It was March 2014, when out of nowhere this castle’s photo appeared in my Facebook’s Newsfeed. I don’t remember searching for castles on Google, but there it was. Maybe it was a sign for me, that what I was seeking, was seeking me as well as Rumi had said.
I was going to visit my sister who lives in Hamburg that year. Taking consideration of Rumi’s insightful quote, I made it a point to visit Neuschwanstein Castle, located on a hill above the village of Hohenschwangau near Füssen in southwest Bavaria. It was at that time when Argentina vs Germany’s final match was about to take place. The world and I, were eagerly waiting to see who would win FIFA World Cup’14. That amazing feeling of walking through the castle that inspired Walt Disney when he was making Sleeping Beauty was unforgettable.
I went to see the castle by road from Munich. Neuschwanstein literally means “New Swan Castle” with reference to the, “Swan Knight” from Richard Wagner’s characters of his drama.
But it wasn’t an easy task to reach to the castle in the hills. I had to wait for more than an hour, in queue to get my ticket in order to see one of the most frequently visited and photographed buildings in the world.
While I walked through the long trail of jog towards the castle, I had to cross a bridge called Marion Bridge. It was scary because I had to walk on the narrow pathway it provided to King Ludwig II’s castle.

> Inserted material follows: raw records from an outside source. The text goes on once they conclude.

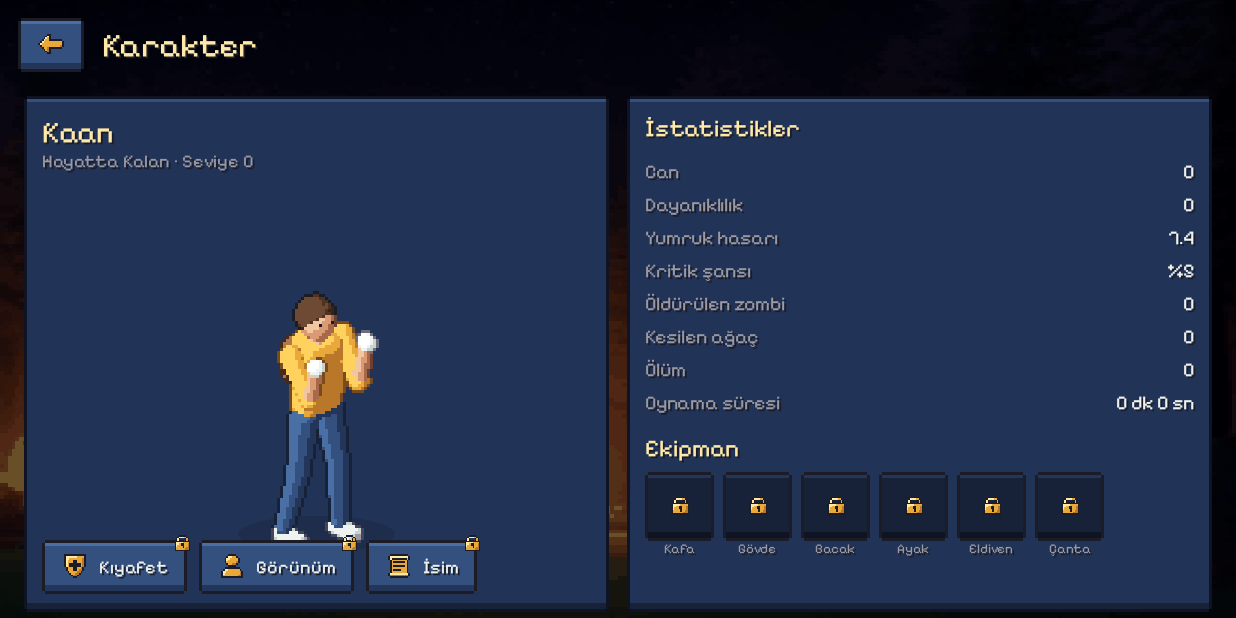
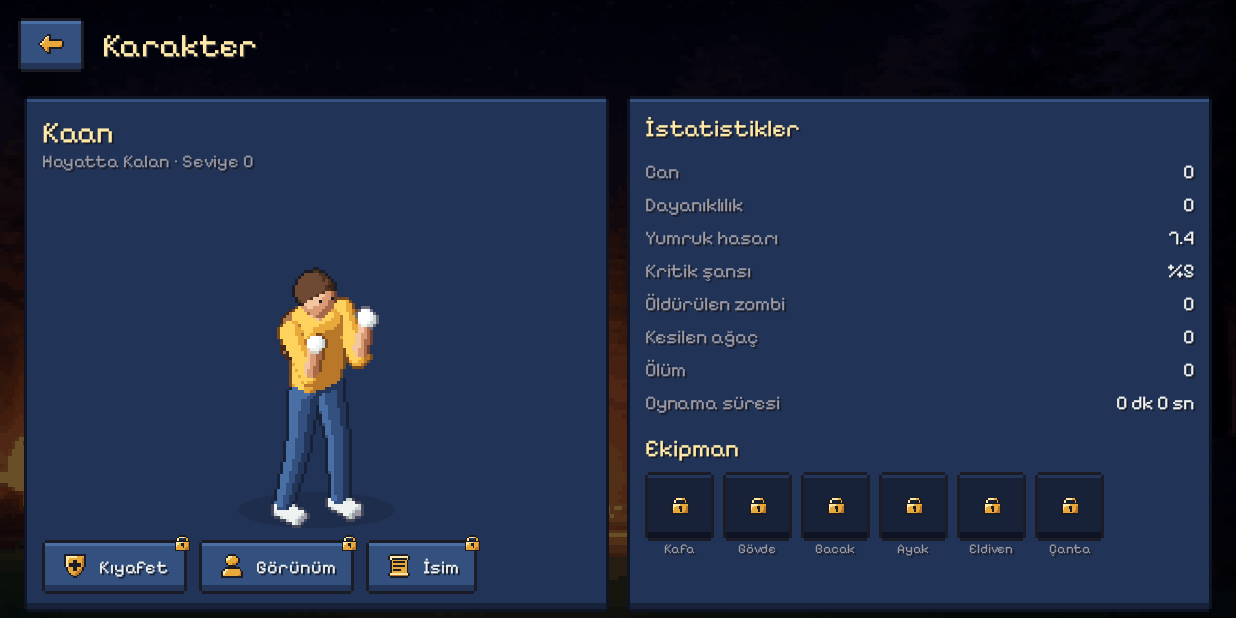
Before and after one commit to Eaquel/Zenvex_Online, an Android app built with Jetpack Compose: the composable CharacterScreen shown on its own in the app's theme, on a phone screen of 824 x 412 dp (held sideways). Run offline under Robolectric (Android 15) with nearby library versions, the phone set to English and light mode, and no system bars; 1 statement that could not run was skipped.

Commit message:
Ekran görüntüleri, test belgeleri, lobi karakteri konumu
Co-Authored-By: Claude Opus 5.5 <noreply@anthropic.com>
Claude-Session: https://claude.ai/code/session_01XsX4eHCbVVUiC2SVnyKMWg

```diff
--- a/android/app/src/main/kotlin/online/zenvex/ui/Screens.kt
+++ b/android/app/src/main/kotlin/online/zenvex/ui/Screens.kt
@@ -148,10 +148,10 @@ fun LobbyCharacter(modifier: Modifier, dirState: Int = 0, onDir: (Int) -> Unit =
         val scale = minOf(size.height / 100f, size.width / 72f).toInt().coerceAtLeast(1).toFloat()
         val w = fw * scale; val h = fh * scale
         // gölge
-        drawOval(Color(0x55172238), topLeft = androidx.compose.ui.geometry.Offset(size.width / 2 - 26 * scale, size.height - 8 * scale), size = androidx.compose.ui.geometry.Size(52 * scale, 12 * scale))
+        drawOval(Color(0x55172238), topLeft = androidx.compose.ui.geometry.Offset(size.width / 2 - 26 * scale, size.height - 16 * scale), size = androidx.compose.ui.geometry.Size(52 * scale, 12 * scale))
         drawImage(
             sheet, srcOffset = IntOffset(f * fw, dirState * fh), srcSize = IntSize(fw, fh),
-            dstOffset = IntOffset((size.width / 2 - w / 2).toInt(), (size.height - h + 8 * scale).toInt()),
+            dstOffset = IntOffset((size.width / 2 - w / 2).toInt(), (size.height - h).toInt()),
             dstSize = IntSize(w.toInt(), h.toInt()), filterQuality = FilterQuality.None,
         )
     }
```
Also changed, not shown: 7 other files.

After King Ludwig II took his life in the nearby lake in 1886, Neuschwanstein Castle was opened to the public. The tour guide told me that the basic propose of this castle was for the king to withdraw from his hectic public life. Tired of ruling, he created his own alternative world, in which as the reigning king of Bavaria he could live like a king of the Middle Ages.

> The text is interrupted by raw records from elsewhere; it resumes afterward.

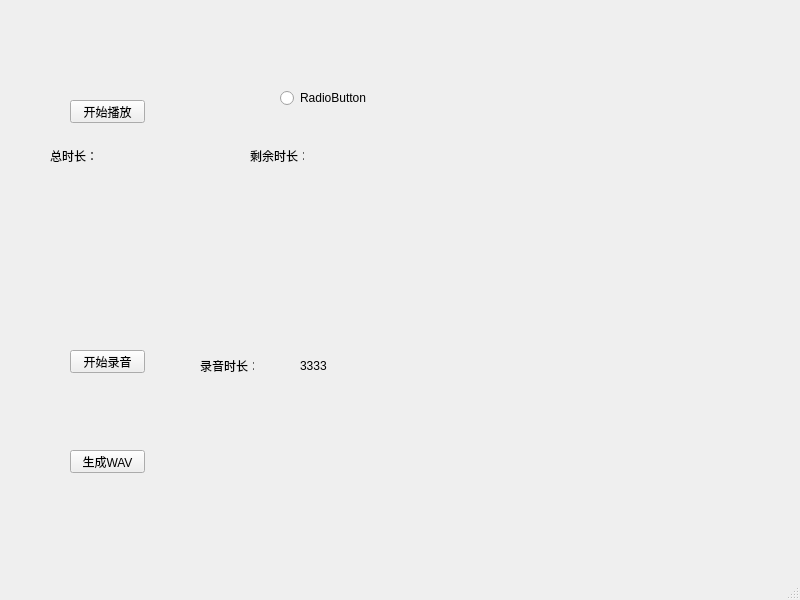
Qt form src/luyin/mainwindow.ui (xhf613861/yinshipin) before a commit.
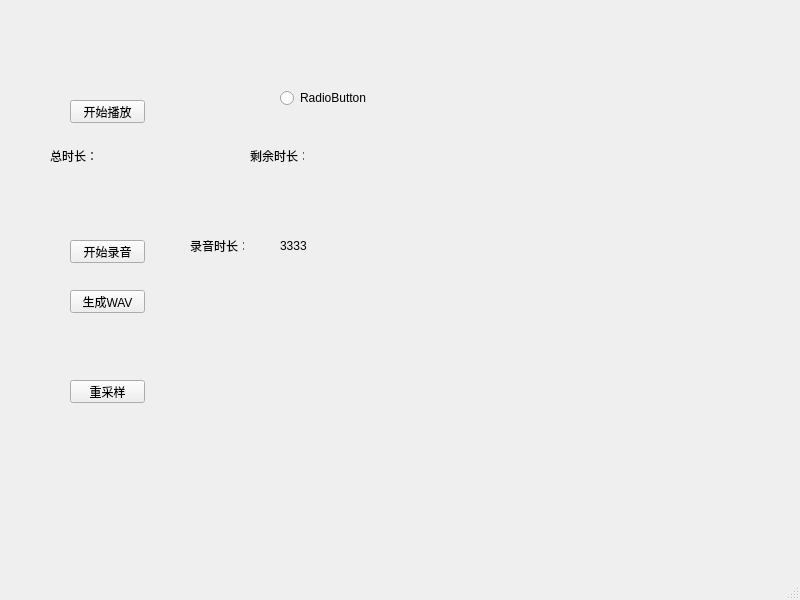
The same form after that commit.

```diff
--- a/src/luyin/mainwindow.ui
+++ b/src/luyin/mainwindow.ui
@@ -44,7 +44,7 @@
     <property name="geometry">
      <rect>
       <x>70</x>
-      <y>350</y>
+      <y>240</y>
       <width>75</width>
       <height>23</height>
      </rect>
@@ -108,8 +108,8 @@
    <widget class="QLabel" name="label_3">
     <property name="geometry">
      <rect>
-      <x>200</x>
-      <y>360</y>
+      <x>190</x>
+      <y>240</y>
       <width>54</width>
       <height>12</height>
      </rect>
@@ -121,8 +121,8 @@
    <widget class="QLabel" name="label_AudioTime">
     <property name="geometry">
      <rect>
-      <x>300</x>
-      <y>360</y>
+      <x>280</x>
+      <y>240</y>
       <width>54</width>
       <height>12</height>
      </rect>
@@ -135,7 +135,7 @@
     <property name="geometry">
      <rect>
       <x>70</x>
-      <y>450</y>
+      <y>290</y>
       <width>75</width>
       <height>23</height>
      </rect>
@@ -144,6 +144,19 @@
      <string>生成WAV</string>
     </property>
    </widget>
+   <widget class="QPushButton" name="pushButton_Resample">
+    <property name="geometry">
+     <rect>
+      <x>70</x>
+      <y>380</y>
+      <width>75</width>
+      <height>23</height>
+     </rect>
+    </property>
+    <property name="text">
+     <string>重采样</string>
+    </property>
+   </widget>
   </widget>
   <widget class="QMenuBar" name="menubar">
    <property name="geometry">
```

That was precisely the idea behind this and the other castles he got constructed like Linderhof, Herrenchiemsee and Munich Residenz Palace Royal apartment.
However, all was not rainbows and butterflies during the construction of Neuschwanstein Castle, it is said that King Ludwig fell into heavy debt at the time. This is the castle he was found dead in one day. Whether he committed suicide or was murdered in the Lake Starnberg near the castle is heavily contested. I got goosebumps just listening to this story because I did not know about it earlier. I sat and reflected upon the fleeting nature of life while boating at the Lake Starnberg, where King Ludwig’s body wasn’t found until days. How innocent his wish seemed to create the Middle Ages culture as a reminder of his childhood.

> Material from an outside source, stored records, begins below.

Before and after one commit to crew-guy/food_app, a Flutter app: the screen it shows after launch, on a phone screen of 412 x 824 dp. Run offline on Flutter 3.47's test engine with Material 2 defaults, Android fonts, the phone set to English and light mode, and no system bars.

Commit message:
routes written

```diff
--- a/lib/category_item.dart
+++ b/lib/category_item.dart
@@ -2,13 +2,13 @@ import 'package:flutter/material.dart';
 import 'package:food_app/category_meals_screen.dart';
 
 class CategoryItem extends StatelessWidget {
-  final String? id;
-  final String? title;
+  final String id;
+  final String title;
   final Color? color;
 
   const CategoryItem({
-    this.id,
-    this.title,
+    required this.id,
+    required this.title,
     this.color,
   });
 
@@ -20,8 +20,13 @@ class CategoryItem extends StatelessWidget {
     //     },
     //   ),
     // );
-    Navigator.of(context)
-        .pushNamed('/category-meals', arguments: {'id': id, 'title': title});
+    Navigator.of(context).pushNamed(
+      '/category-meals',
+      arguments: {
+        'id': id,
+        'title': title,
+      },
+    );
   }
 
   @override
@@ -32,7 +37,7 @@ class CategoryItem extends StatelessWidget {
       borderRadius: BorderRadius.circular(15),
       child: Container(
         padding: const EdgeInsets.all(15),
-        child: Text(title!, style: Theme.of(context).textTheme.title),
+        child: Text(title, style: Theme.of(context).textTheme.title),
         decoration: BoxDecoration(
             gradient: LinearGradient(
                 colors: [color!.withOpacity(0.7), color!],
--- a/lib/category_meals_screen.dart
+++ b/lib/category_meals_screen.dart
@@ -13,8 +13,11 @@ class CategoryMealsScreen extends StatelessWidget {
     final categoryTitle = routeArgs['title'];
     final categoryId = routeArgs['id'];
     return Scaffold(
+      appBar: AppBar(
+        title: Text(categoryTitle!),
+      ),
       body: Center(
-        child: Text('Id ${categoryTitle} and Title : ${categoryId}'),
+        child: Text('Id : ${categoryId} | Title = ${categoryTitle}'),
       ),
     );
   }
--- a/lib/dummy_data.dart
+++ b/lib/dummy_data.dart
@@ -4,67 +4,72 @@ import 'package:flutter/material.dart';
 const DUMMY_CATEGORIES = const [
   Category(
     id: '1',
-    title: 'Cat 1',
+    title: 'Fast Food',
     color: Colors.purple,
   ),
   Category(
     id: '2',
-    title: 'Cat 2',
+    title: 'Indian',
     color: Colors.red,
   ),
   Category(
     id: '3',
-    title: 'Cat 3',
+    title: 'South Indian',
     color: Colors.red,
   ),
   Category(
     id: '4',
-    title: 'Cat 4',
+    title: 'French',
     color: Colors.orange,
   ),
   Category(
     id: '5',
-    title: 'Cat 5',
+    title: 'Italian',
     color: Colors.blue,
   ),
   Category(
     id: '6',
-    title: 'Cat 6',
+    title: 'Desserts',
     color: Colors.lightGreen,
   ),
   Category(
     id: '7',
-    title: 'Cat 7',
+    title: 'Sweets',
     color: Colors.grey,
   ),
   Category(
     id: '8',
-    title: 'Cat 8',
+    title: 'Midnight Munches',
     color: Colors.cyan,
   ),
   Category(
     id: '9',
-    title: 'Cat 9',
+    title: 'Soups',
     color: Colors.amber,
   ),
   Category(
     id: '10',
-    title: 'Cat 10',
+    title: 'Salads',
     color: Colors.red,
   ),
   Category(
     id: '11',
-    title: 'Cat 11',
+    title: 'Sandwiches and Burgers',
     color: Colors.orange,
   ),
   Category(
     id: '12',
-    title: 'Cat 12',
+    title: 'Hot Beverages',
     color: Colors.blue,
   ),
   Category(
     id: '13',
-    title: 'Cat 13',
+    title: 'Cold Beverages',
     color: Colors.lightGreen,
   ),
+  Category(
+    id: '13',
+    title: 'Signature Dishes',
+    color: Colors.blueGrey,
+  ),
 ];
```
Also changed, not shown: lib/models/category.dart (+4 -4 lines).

It’s astonishing though, from any angle that I captured this castle from my camera, the beauty did not quite reflect what I was looking at in person. As night fell, the moon was peeking through the clouds and into the waters of Lake Starnberg. And like most millenials, I started Snapchatting photos and videos of my journey. After all, even though the platforms did little justice to the beauty of the dreamy castle, I had to share the fact that I had been here: I checked in, posted a photo of Marion Bridge, the outside and inside of Neuschwanstein Castle, posed inside and even took photos from various angles when on the road. It made me realise the power of social media that has transformed the way we share our ‘Kodak moments’ and photos on the go, instead of waiting to get back and tell stories. It is much like making others live that precise moment in our lives just by posting a post and we are good to go.
Just like kings we also have the power of influencing culture and each other with our social media habits. It should seem now that we are all travel writers. Maybe my travel photos and posts will inspire someone on my list to add Neuschwanstein Castle to their list of places to see in Germany. Who knows?